Lessons Learned from the Quiet Zone
Maybe you already do these things. Maybe it doesn’t take laryngitis to compel you to put these ideas into practice. If that’s the case, I admire you and your forward-thinking! But for me, gaining some perspective about myself as a parent occurred when I was forced to be quiet and observe what was happening around me when my voice wasn’t commanding the situation. Here are two major things I learned from losing my voice.
1. Wait to Intervene
As parents, it is so easy to step into our children’s squabbles prematurely. When we do this, we rob them of the ability to work through their problem solving process. I’m sure I’m not telling you anything you don’t know, but remembering this in the moment can be tough. It is annoying to me to listen to my kids bicker. It’s unpleasant to hear my daughter cry the second her brother does something she doesn’t like. And it drives me nuts when they coming running up to me, tattle-tales on the tips of their tongues. But does my discomfort justify my intervention?
At a recent family gathering, I found myself intervening as my 3-year-old started to melt down over sharing a toy with her younger cousin. As I began to step in, my sister-in-law reminded me to wait, to let them work it out on their own first. And sure enough, though not without temporary tears and frustration, one lost interest in the toy and they moved along.
As adults, we solve problem after problem, whether big or small, on the daily. Sure, it would be nice to have someone older and wiser swoop in and solve it all for us, but that’s not reality. So I’ve got to quit doing my kids the disservice of taking away their ability to reason through life’s challenges.
2. Spend More Time Listening
One thing that losing your voice will do is prove how much time you spend talking each day! I take breakfast orders, I bark out commands to get little people out the door for the day, and I chat with other parents at my kids’ sporting events and activities. I pay bills over the phone, cheer for my son’s team at basketball games, and sing “Twinkle Twinkle Little Star” before bed. Not being able to do any of these things was frustrating, to put it mildly. But it also forced me to LISTEN.
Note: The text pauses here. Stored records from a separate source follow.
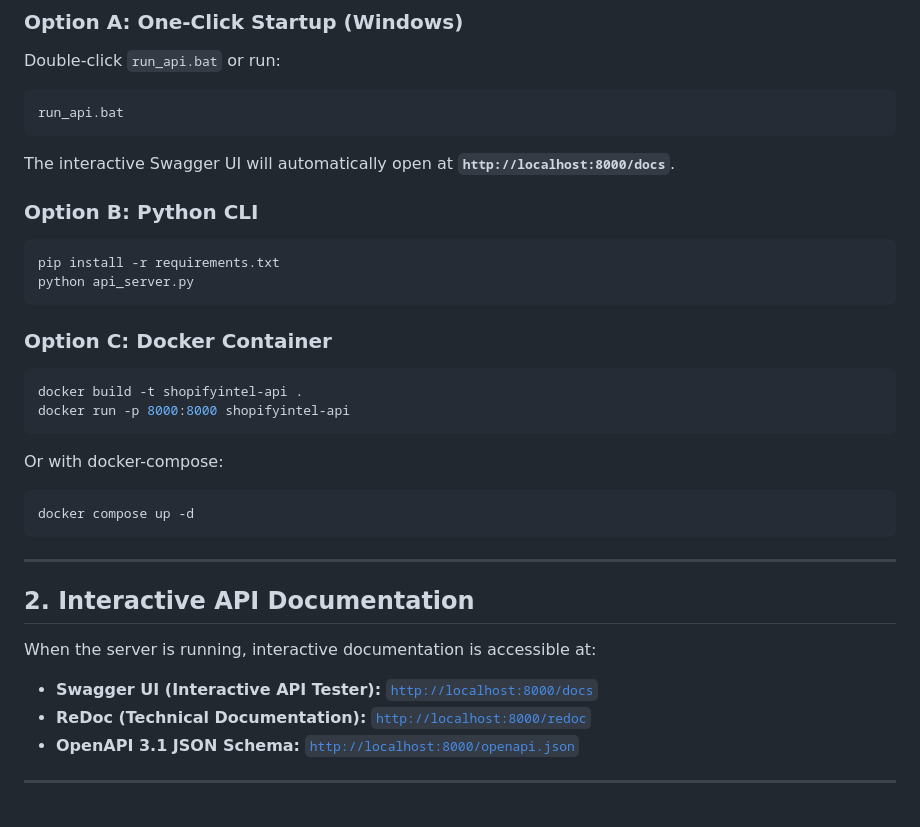
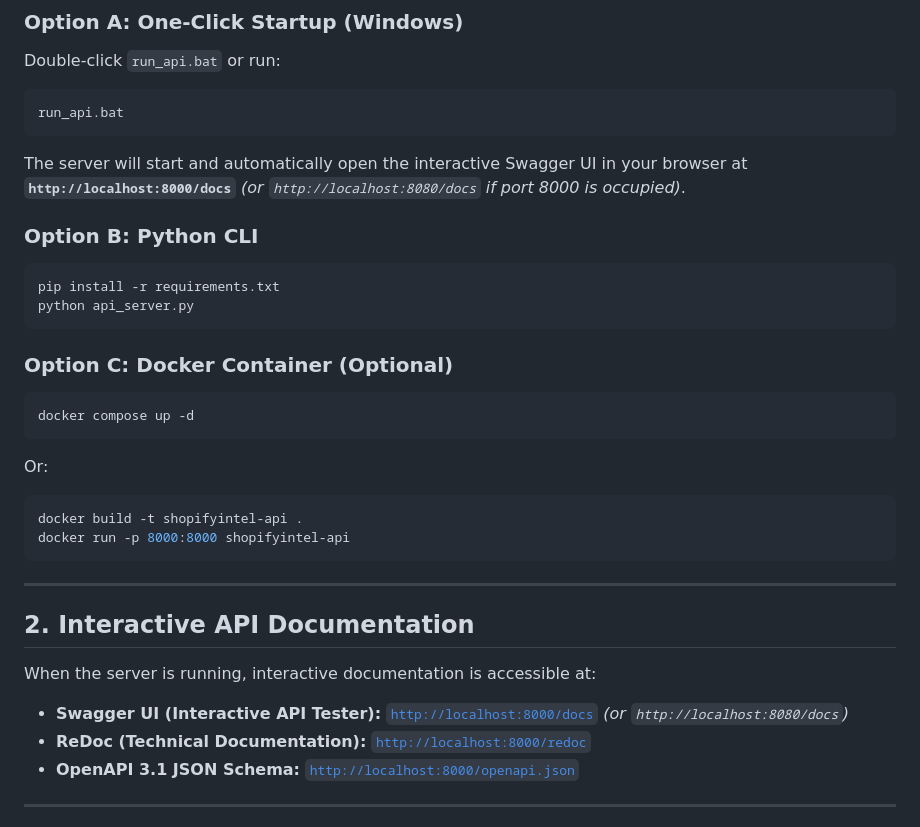
Before and after one commit to Ali-seeker/ShopifyIntel-Pro, a Markdown page: API_DOCUMENTATION.md, the part around the change. GitHub-like rendering.

Commit message:
Update API documentation with dynamic port 8000/8080 fallback details

````diff
--- a/API_DOCUMENTATION.md
+++ b/API_DOCUMENTATION.md
@@ -18,7 +18,7 @@ Double-click `run_api.bat` or run:
 ```cmd
 run_api.bat
 ```
-The interactive Swagger UI will automatically open at **`http://localhost:8000/docs`**.
+The server will start and automatically open the interactive Swagger UI in your browser at **`http://localhost:8000/docs`** *(or `http://localhost:8080/docs` if port 8000 is occupied)*.
 
 ### Option B: Python CLI
 ```bash
@@ -26,14 +26,14 @@ pip install -r requirements.txt
 python api_server.py
 ```
 
-### Option C: Docker Container
+### Option C: Docker Container (Optional)
+```bash
+docker compose up -d
+```
+Or:
 ```bash
 docker build -t shopifyintel-api .
 docker run -p 8000:8000 shopifyintel-api
-```
-Or with docker-compose:
-```bash
-docker compose up -d
 ```
 
 ---
@@ -41,7 +41,7 @@ docker compose up -d
 ## 2. Interactive API Documentation
 
 When the server is running, interactive documentation is accessible at:
-* **Swagger UI (Interactive API Tester):** [`http://localhost:8000/docs`](http://localhost:8000/docs)
+* **Swagger UI (Interactive API Tester):** [`http://localhost:8000/docs`](http://localhost:8000/docs) *(or `http://localhost:8080/docs`)*
 * **ReDoc (Technical Documentation):** [`http://localhost:8000/redoc`](http://localhost:8000/redoc)
 * **OpenAPI 3.1 JSON Schema:** [`http://localhost:8000/openapi.json`](http://localhost:8000/openapi.json)
 
````
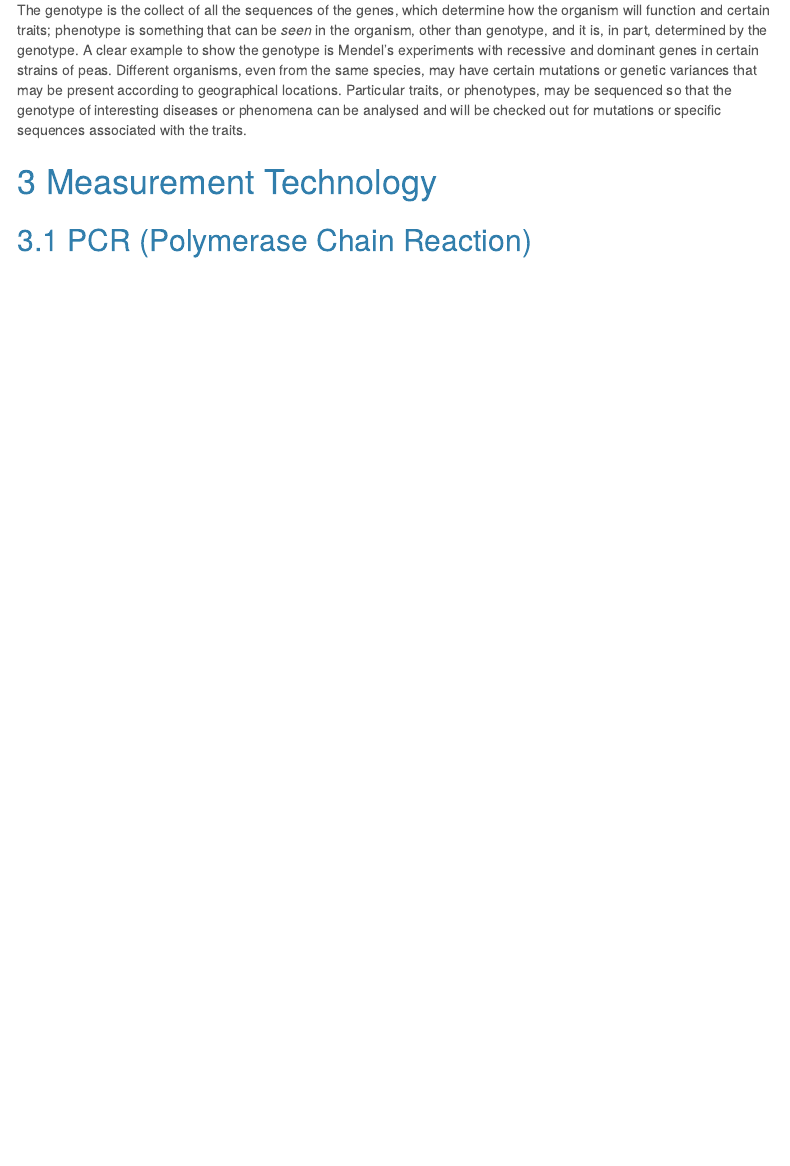
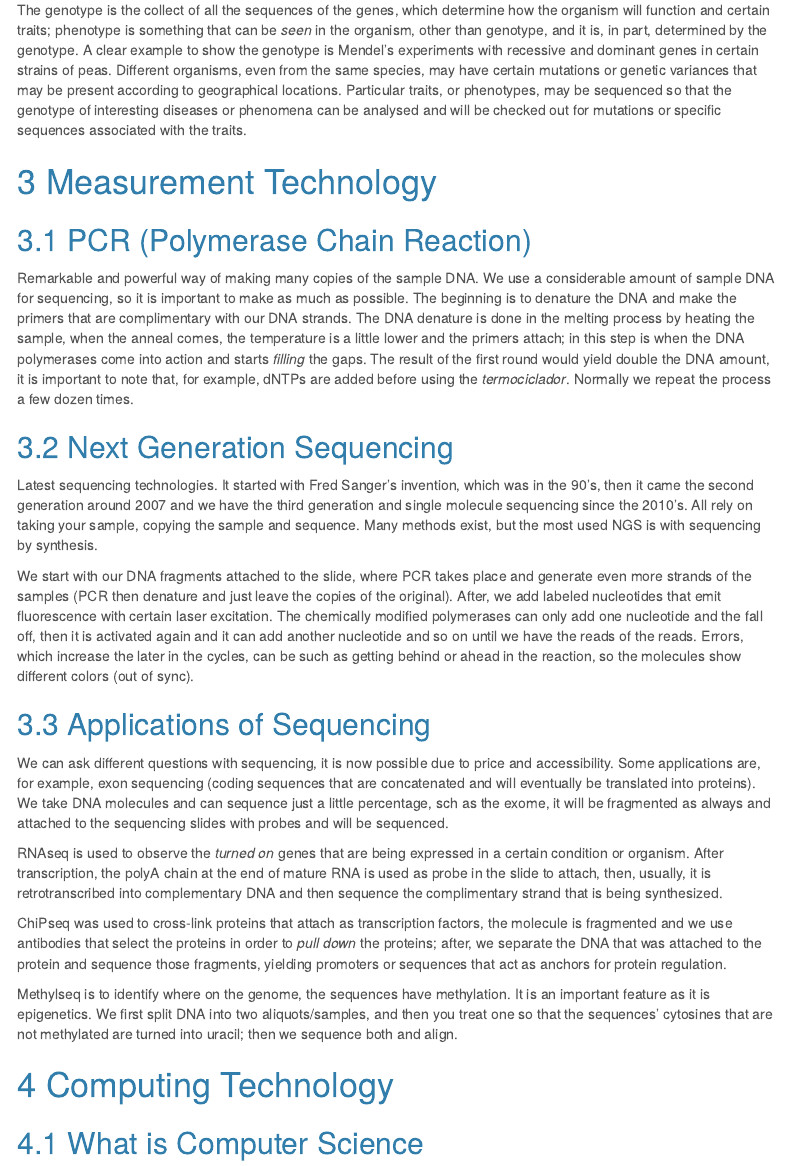
Before and after one commit to JorgeLGH/Genomic-Data-Science-Specialization, an R Markdown document (Introduction_to_Genomic_Technologies/Notes.Rmd): the page in a window 1100 px wide, from 2850 px down. Rendered offline with R 4.5, knitr and Pandoc, with nearby package versions; menus at the side of the page are left out.

Commit message:
started and finished the second week

```diff
--- a/Introduction_to_Genomic_Technologies/Notes.Rmd
+++ b/Introduction_to_Genomic_Technologies/Notes.Rmd
@@ -80,3 +80,25 @@ The genotype is the collect of all the sequences of the genes, which determine h
 # Measurement Technology
 
 ## PCR (Polymerase Chain Reaction)
+
+Remarkable and powerful way of making many copies of the sample DNA. We use a considerable amount of sample DNA for sequencing, so it is important to make as much as possible. The beginning is to denature the DNA and make the primers that are complimentary with our DNA strands. The DNA denature is done in the melting process by heating the sample, when the anneal comes, the temperature is a little lower and the primers attach; in this step is when the DNA polymerases come into action and starts *filling* the gaps. The result of the first round would yield double the DNA amount, it is important to note that, for example, dNTPs are added before using the *termociclador*. Normally we repeat the process a few dozen times.
+
+## Next Generation Sequencing
+
+Latest sequencing technologies. It started with Fred Sanger's invention, which was in the 90's, then it came the second generation around 2007 and we have the third generation and single molecule sequencing since the 2010's. All rely on taking your sample, copying the sample and sequence. Many methods exist, but the most used NGS is with sequencing by synthesis.
+
+We start with our DNA fragments attached to the slide, where PCR takes place and generate even more strands of the samples (PCR then denature and just leave the copies of the original). After, we add labeled nucleotides that emit fluorescence with certain laser excitation. The chemically modified polymerases can only add one nucleotide and the fall off, then it is activated again and it can add another nucleotide and so on until we have the reads of the reads. Errors, which increase the later in the cycles, can be such as getting behind or ahead in the reaction, so the molecules show different colors (out of sync).
+
+## Applications of Sequencing
+
+We can ask different questions with sequencing, it is now possible due to price and accessibility. Some applications are, for example, exon sequencing (coding sequences that are concatenated and will eventually be translated into proteins). We take DNA molecules and can sequence just a little percentage, sch as the exome, it will be fragmented as always and attached to the sequencing slides with probes and will be sequenced.
+
+RNAseq is used to observe the *turned on* genes that are being expressed in a certain condition or organism. After transcription, the polyA chain at the end of mature RNA is used as probe in the slide to attach, then, usually, it is retrotranscribed into complementary DNA and then sequence the complimentary strand that is being synthesized.
+
+ChiPseq was used to cross-link proteins that attach as transcription factors, the molecule is fragmented and we use antibodies that select the proteins in order to *pull down* the proteins; after, we separate the DNA that was attached to the protein and sequence those fragments, yielding promoters or sequences that act as anchors for protein regulation.
+
+Methylseq is to identify where on the genome, the sequences have methylation. It is an important feature as it is epigenetics. We first split DNA into two aliquots/samples, and then you treat one so that the sequences' cytosines that are not methylated are turned into uracil; then we sequence both and align.
+
+# Computing Technology
+
+## What is Computer Science
```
In the space where my voice usually was, I could now hear my children more clearly. I could witness the ways in which they coexist when they’re not fighting; how they would voluntarily say “I love you,” to each other. I could appreciate their humor and their laughter. Instead of rushing them through their reasoning so that I could prove my point, I stayed silent long enough to finally hear them out. My voice was (shockingly) not the sole source of their existence and happiness, and in its absence, there was peace and calm and understanding. Talk about feeling humbled!
Now that my voice has returned, I’m going to try my best to hold tight to that lesson. Instead of talking over everyone, I’m going to challenge myself to stay quiet and listen to the little voices within my atmosphere; the voices that should always matter the most. The outcome of good listening is almost always infinitely better than making yourself heard. And by modeling this type of listening, the type which truly seeks to create understanding, aren’t we teaching those around us to do the same? That seems a much more powerful and farther-reaching skill.
So, it looks like I’ve found some good use for my laryngitis now. Don’t get me wrong, I’m thankful my voice is back in working condition. But, I feel like there was a purpose for its loss this time around. A gut check and a needed re-evaluation of the effectiveness of my parental voice. I’m hoping that I can carry these reminders with me from now on. So, if you need me, I’ll be over here, watching my kids duke it out over the latest amazon.com magazine and then staying quiet long enough to give them the chance to nurse each other’s wounds and find their own, authentic apologies.